Triangle Shirtwaist Fire at 97; March 20, 2008, Noon, Washington Place.
This Thursday, March 20, 2008, people will gather at Washington Place & Greene Street and remember the Triangle Shirtwaist Fire which took place 97 years ago. In that fire (which actually occurred on March 25, 1911) 146 people mostly women and children of Manhattanâ€™s Lower East Side died in a horrific factory fire. (Did you want to know more or review the events? Cornellâ€™s ILR school has a great link & photo filled web site . Read also
M. Patricia Smith, NYS Labor Commissionerâ€™s statement .)
Sponsored by the United Hebrew Trades/Jewish Labor Committee the event this Thursday will remember the fallen and the struggles for workplace safety of the past.
But we can and should do more. You may have noticed that people are dying on the job all over NYC. Widely reported and difficult to ignore was the Manhattan crane collapse which killed seven last Friday. The deaths of Victor & Carlos Diaz at North East Linen and the 47 storey fall of window washers Edgar & Alcides Moreno in December were earlier tragedies in what has become a persistent parade of worker deaths. Many of these deaths occurs in the red-hot NYC construction industry where time is money. While Mayor Bloomberg visits many of the death sites looking grave and while his Buildings Commissioner is widely described as capable, NYC continues what is â€“ in effect â€“ a laissez-faire policy toward construction. These deaths are widely and falsely described as â€œaccidents.â€
There is nothing accidental about them. They are predictable and preventable. They should be prevented. Jim Dwyerâ€™s excellent report of an utterly overwhelmed Buildings Dept is a good place to begin the discussion. (See also these DOB critiques from, among others, Scott Stringer and Tony Avella via Newsday )
Under President Bush, former Governor Pataki and Mayor Bloomberg workplace safety and health are at the bottom of governmentâ€™s priority. The issues are complex and the institutions which need to be moved intransigent. Preventing construction deaths will cost construction corporations and real estate developers money. (More reportage on NYC construction deaths try Jonathan Tasini's blog here here ; Gothamist's coverage (w/links to more) is here.

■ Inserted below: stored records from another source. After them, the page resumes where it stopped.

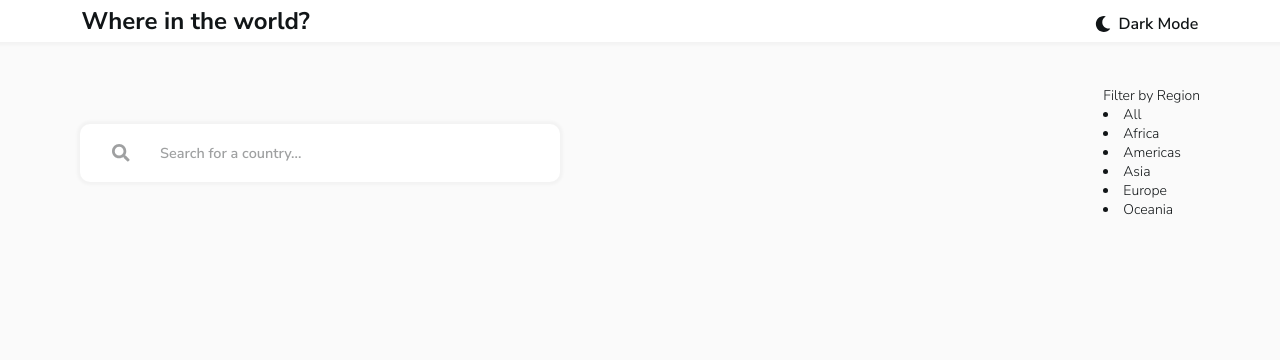
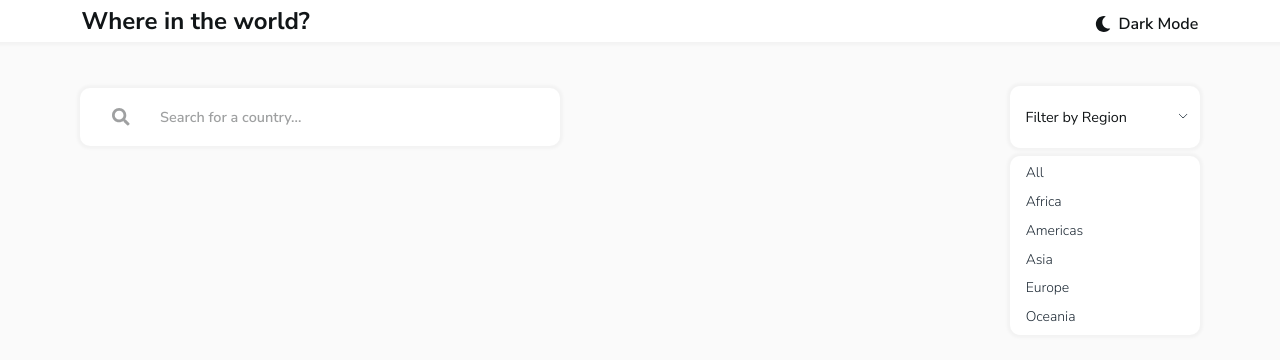
Before and after one commit to faha1999/rest-countries-api-with-color-theme-switcher, a React (Create React App) app: page / in a window 1280 px wide. Both pictures are taken after a click on the heading "Filter by Region". Shown: the top 360 px of the page. Built offline with nearby package versions, Linux system fonts and the light colour scheme.

Commit message:
complete FilterRegions

```diff
--- a/src/components/search/partials/FilterRegions.jsx
+++ b/src/components/search/partials/FilterRegions.jsx
@@ -23,12 +23,12 @@ export const FilterRegions = (props) => {
 
   const fetchRegion = async (regionName) => {
     if (regionName === 'all') {
-      const url = `https://restcountries.com/v2/all`;
+      const url = `https://restcountries.com/v3.1/all`;
       const response = await fetch(url);
       const data = await response.json();
       props.setCountries(data);
     } else {
-      const url = `https://restcountries.com/v2/region/${regionName}`;
+      const url = `https://restcountries.com/v3.1/region/${regionName}`;
       const response = await fetch(url);
       const data = await response.json();
       props.setCountries(data);
@@ -43,7 +43,7 @@ export const FilterRegions = (props) => {
 
   return (
     <section
-      className={isVisible ? 'active-regions select-region' : 'select-region'}
+      className={isVisible ? 'activeRegions selectRegion' : 'selectRegion'}
       id="regions"
     >
       <summary onClick={(e) => addDropdown(e)}>
@@ -52,7 +52,7 @@ export const FilterRegions = (props) => {
           : activeRegion}
       </summary>
       {isVisible ? (
-        <div className="region-list">
+        <div className="regionList">
           {regions.map((region) => (
             <li
               onClick={() => {
--- a/src/styles/scss/components/_search.scss
+++ b/src/styles/scss/components/_search.scss
@@ -3,7 +3,7 @@
   flex-direction: row;
   justify-content: space-between;
   padding: 2.8rem 5rem;
-}
+
   .inputArea {
     position: relative;
     display: flex;
@@ -41,3 +41,80 @@
       }
     }
   }
+}
+
+.selectRegion {
+  position: relative;
+  border-radius: 10px;
+  width: 11.5rem;
+  height: 30%;
+  padding: 0 0.2rem;
+  -webkit-box-shadow: rgb(0 0 0 / 3%) 0px 0px 3px 3px;
+  box-shadow: rgb(0 0 0 / 3%) 0px 0px 3px 3px;
+  background-color: $white;
+
+  summary {
+    padding: 1.3rem 0.8rem;
+    cursor: pointer;
+    border-radius: 5px;
+    list-style: none;
+    display: flex;
+    flex-direction: row;
+    gap: 2.8rem;
+    align-items: center;
+    font-size: 0.9rem;
+    font-weight: 400;
+    justify-content: space-between;
+
+    &:after {
+      content: '';
+      display: inline-block;
+      width: 0.4rem;
+      height: 0.4rem;
+      border-bottom: 1px solid currentColor;
+      border-left: 1px solid currentColor;
+      border-bottom-left-radius: 2px;
+      transform: rotate(45deg) translate(50%, 0);
+      transform-origin: center center;
+      transition: all ease-in-out 0.3s;
+      color: $dark-blue;
+    }
+  }
+
+  .regionList {
+    max-width: 100%;
+    display: flex;
+    flex-direction: column;
+    width: 100%;
+    background-color: $white;
+    position: absolute;
+    top: calc(100% + 0.5rem);
+    left: 0;
+    padding: 0.2rem 1rem;
+    margin: 0;
+    box-sizing: border-box;
+    border-radius: 10px;
+    max-height: 300px;
+    overflow-y: auto;
+    list-style: none;
+    line-height: 1.8rem;
+    -webkit-box-shadow: rgb(0 0 0 / 3%) 0px 0px 3px 3px;
+    box-shadow: rgb(0 0 0 / 3%) 0px 0px 3px 3px;
+
+    li {
+      cursor: pointer;
+      color: $very-dark-blue-background;
+      transition: all ease-in-out 0.3s;
+
+      &:hover {
+        color: $dark-gray;
+        transition: all ease-in-out 0.3s;
+      }
+    }
+  }
+}
+
+.activeRegions.selectRegion summary:after {
+  transform: rotate(-45deg) translate(50%, 0);
+  transition: all ease-in-out 0.3s;
+}
```
Also changed, not shown: src/styles/css/styles.min.css, 1 other file (tests, documents, lock files or other folders). Lines whose indentation alone changed are shown as unchanged.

For more detailed Construction Safety & Health info than most of us can use try here )
In the words of Mother Jones, as we remember the Triangle Shirtwaist Factory martyrs â€œwe should â€œpray for the dead and fight like hell for the living.â€